  2. International framework Berne Art. 9(2): “three-step-test” for possible exceptions to exclusive reproduction right: • special cases • not conflicting with normal exploitation • not unreasonably prejudicing the legitimate interest of the author Berne Art. 10(1): mandatory permission “to make quotations from a work which has already been lawfully made available to the public, provided that their making is compatible with fair practice, and their extent does not exceed that justified by the purpose” Rome Art. 15: exceptions possible for • private use, reporting current events, teaching and scientific research TRIPS (Art. 13) & WIPO Internet Treaties (Art. 10) require that all limitations to Berne works comply with “three-step-test”; TRIPS Art. 14(6) permits only the Rome exceptions to sound recordings UK: public interest (common law but affirmed in s. 171(3) & Ashdown); fair dealing ss. 29-30; Germany: constitutional Kunstfreiheit; but statutory Melodienschutz; US: fair use/first amendment

  3. Practical effects (music) Sound recordings: have to be licensed, if recognisable. Thus tendency • to hide sources • to produce “sound alikes” Works of music: arrangements are treated as “cover versions“ (= 100% of publishing rights to “original”) Appropriation art problematic; cultural icons unavailable for critical comment • 1966: Beatles Revolver album uses radio samples • 1977: Beatles agreed to samples on The Residents • Today: Permissions to use Beatles catalogue will always be refused

  4. Original and copybefore ~1750 (I) No clear distinction: original and copy Operas always “new“ Old libretti, but Music was “produced“ every season anew. Status of composer is similar to today‘s theatre directors Conductors reuse popular arias of the previous seasons Pasticcio: e.g. 1726 Florence production of Didone abbandonata includes arias by Vivaldi, Orlandini and Gasparini

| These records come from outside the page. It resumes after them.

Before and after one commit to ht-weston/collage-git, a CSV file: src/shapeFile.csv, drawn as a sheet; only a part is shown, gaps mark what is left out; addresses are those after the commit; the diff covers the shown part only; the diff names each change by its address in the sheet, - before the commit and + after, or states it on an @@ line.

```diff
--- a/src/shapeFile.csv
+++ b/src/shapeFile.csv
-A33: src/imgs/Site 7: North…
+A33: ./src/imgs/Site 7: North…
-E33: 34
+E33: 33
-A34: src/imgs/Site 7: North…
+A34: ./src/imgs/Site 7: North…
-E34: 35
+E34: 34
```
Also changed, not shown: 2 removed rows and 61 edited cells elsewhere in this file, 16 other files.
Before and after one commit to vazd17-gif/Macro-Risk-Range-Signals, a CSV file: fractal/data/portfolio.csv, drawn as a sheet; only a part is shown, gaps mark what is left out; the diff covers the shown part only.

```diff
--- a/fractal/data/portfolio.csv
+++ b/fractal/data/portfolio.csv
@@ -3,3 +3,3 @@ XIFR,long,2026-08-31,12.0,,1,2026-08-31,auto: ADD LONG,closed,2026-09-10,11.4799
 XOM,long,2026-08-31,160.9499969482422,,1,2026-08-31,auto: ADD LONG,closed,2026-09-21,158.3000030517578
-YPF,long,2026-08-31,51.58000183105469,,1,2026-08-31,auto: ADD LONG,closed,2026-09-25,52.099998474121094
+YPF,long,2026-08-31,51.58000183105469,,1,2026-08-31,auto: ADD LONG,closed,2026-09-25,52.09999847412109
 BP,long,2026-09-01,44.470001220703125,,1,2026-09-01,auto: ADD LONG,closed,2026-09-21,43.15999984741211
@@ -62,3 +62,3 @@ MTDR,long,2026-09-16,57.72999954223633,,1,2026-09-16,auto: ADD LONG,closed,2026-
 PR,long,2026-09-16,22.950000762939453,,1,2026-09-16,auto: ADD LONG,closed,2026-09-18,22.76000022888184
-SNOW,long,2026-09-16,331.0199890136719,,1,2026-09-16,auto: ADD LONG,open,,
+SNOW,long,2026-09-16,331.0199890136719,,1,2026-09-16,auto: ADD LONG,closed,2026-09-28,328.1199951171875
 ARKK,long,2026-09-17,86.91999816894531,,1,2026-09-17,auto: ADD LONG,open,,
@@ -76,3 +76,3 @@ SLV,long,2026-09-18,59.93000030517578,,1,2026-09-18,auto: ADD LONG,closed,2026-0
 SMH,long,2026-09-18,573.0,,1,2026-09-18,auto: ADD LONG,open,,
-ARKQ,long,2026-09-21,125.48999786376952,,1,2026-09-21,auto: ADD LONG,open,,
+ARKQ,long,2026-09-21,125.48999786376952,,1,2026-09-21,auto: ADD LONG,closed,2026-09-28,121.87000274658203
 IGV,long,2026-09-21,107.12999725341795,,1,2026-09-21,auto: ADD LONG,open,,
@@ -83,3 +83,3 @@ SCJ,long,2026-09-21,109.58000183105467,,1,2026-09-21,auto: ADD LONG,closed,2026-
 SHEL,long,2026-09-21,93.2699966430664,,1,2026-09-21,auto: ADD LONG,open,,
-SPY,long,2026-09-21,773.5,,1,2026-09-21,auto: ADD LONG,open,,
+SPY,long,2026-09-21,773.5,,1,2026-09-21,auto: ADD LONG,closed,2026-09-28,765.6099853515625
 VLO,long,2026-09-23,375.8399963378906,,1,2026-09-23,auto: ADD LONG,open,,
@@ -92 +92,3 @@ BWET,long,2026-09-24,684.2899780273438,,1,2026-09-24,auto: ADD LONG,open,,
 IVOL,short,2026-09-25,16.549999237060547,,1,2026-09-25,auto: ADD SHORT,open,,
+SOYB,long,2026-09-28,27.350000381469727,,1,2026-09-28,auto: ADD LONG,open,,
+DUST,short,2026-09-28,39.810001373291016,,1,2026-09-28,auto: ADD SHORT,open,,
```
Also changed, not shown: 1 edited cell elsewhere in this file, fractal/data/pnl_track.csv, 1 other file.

  5. Original and copybefore ~1750 (II) Older music was copied in churches and monasteries Copyist adapted music in accordance with regional traditions and the changing zeitgeist Authenticity and originality less important than the function for services

  6. Observance of rules + knowledge of classic works Music: an art without works No idea, no intrinsic expression Compositions are done by conductors and soloists Aural traditions of interpretation Genius and originality “works of music“ music contains ideas (romanticism) Composing as a profession Principle of werktreue (authenticity) Aesthetic change 1750-1850

  7. Genius + originality “works of music“ music contains ideas (romanticism) Composing as a profession Principle of werktreue “Anything goes“ + market success Performance counts and sound recording, not score Function: “expression“ of the dancer + reminiscence (film) Composing is only one task: cf. arranging, producing Appropriation art, arrangements ubiquitous Aesthetic change ~2000

  8. Transformative use:traditional analysis Personality effects critical appropriation plagiarism arrangement transcription quotation Labour appropriation

  9. Transformative use:the information society plagiarism Confusion about sources Critical appropriation arrangement transcription quotation Competition with original

  10. Transformative use:examples Personality effects?Confusion about sources? ZimmermannGrey AlbumBerioVerveThe BelovedHarry Potter Appropriation of labour?Competition with original?

  11. ESRC/AHRC Cultural Industries Seminar: The Effects of Intellectual Property on the Organisation of Cultural Production Centre for Intellectual Property Policy & Management (www.cippm.org.uk) Bournemouth University